Instructions for the task: Line count for "AddItemButton": report how many lines in this material hold that string, with the number alone as the answer.

Records for this task:
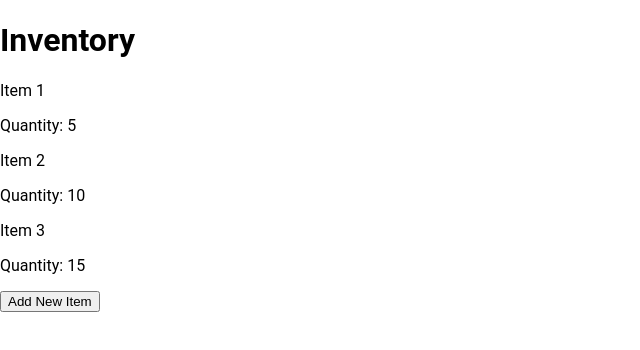
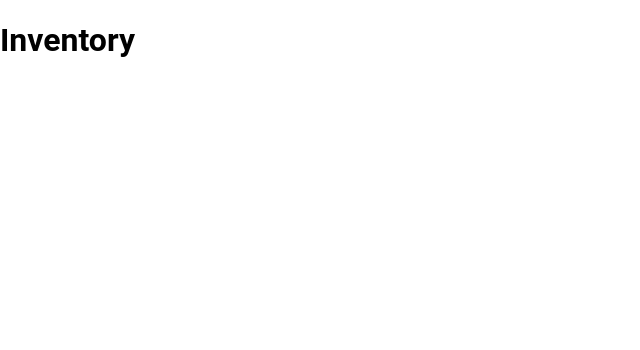
Before and after one commit to hbohlen/inventory-tracker, a React (Vite) app: page / in a window 1280 px wide. Shown: the top 350 px of the page, without its empty margins (0-640 px from the left). Built offline with nearby package versions, Linux system fonts and the light colour scheme.

Commit message:
Removed previous structure for refactor

```diff
--- a/src/App.tsx
+++ b/src/App.tsx
@@ -1,24 +1,16 @@
-import React from "react";
+import React from 'react';
 
-import Header from "./components/Header";
+import Header from './components/Header';
 
-import ItemList from "./components/ItemList";
 
-import AddItemButton from "./components/AddItemButton";
 
-import NewItemForm from "./components/NewItemForm";
-
-import { listData } from "./data/listData";
-
-import "./styles/global.css";
+import './styles/global.css';
 
 const App: React.FC = () => {
   return (
     <>
       <Header />
-      <ItemList items={listData} />
 
-      <AddItemButton />
     </>
   );
 };
--- a/src/components/ItemList.tsx
+++ /dev/null
@@ -1,19 +0,0 @@
-import React from "react";
-
-import ListItem, { ListItemProps } from "./ListItem";
-
-interface ItemListProps {
-  items: ListItemProps[];
-}
-
-const ItemList: React.FC<ItemListProps> = ({ items }) => {
-  return (
-    <div>
-      {items.map((item, index) => (
-        <ListItem key={index} name={item.name} quantity={item.quantity} />
-      ))}
-    </div>
-  );
-};
-
-export default ItemList;
--- a/src/components/ListItem.tsx
+++ /dev/null
@@ -1,17 +0,0 @@
-import React from "react";
-
-export interface ListItemProps {
-  name: string;
-  quantity: number;
-}
-
-const ListItem: React.FC<ListItemProps> = ({ name, quantity }) => {
-  return (
-    <div className="px-4 py-2 border-b flex flex-col items-center">
-      <p className="text-lg font-semibold mb-2">{name}</p>
-      <p className="text-gray-500">{`Quantity: ${quantity}`}</p>
-    </div>
-  );
-};
-
-export default ListItem;
```
Also changed, not shown: src/components/ListItemModel.ts (deleted, +0 -8 lines), .eslintrc.cjs (deleted), .eslintrc.js (added), .prettierrc.json (added).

Output of the task: 2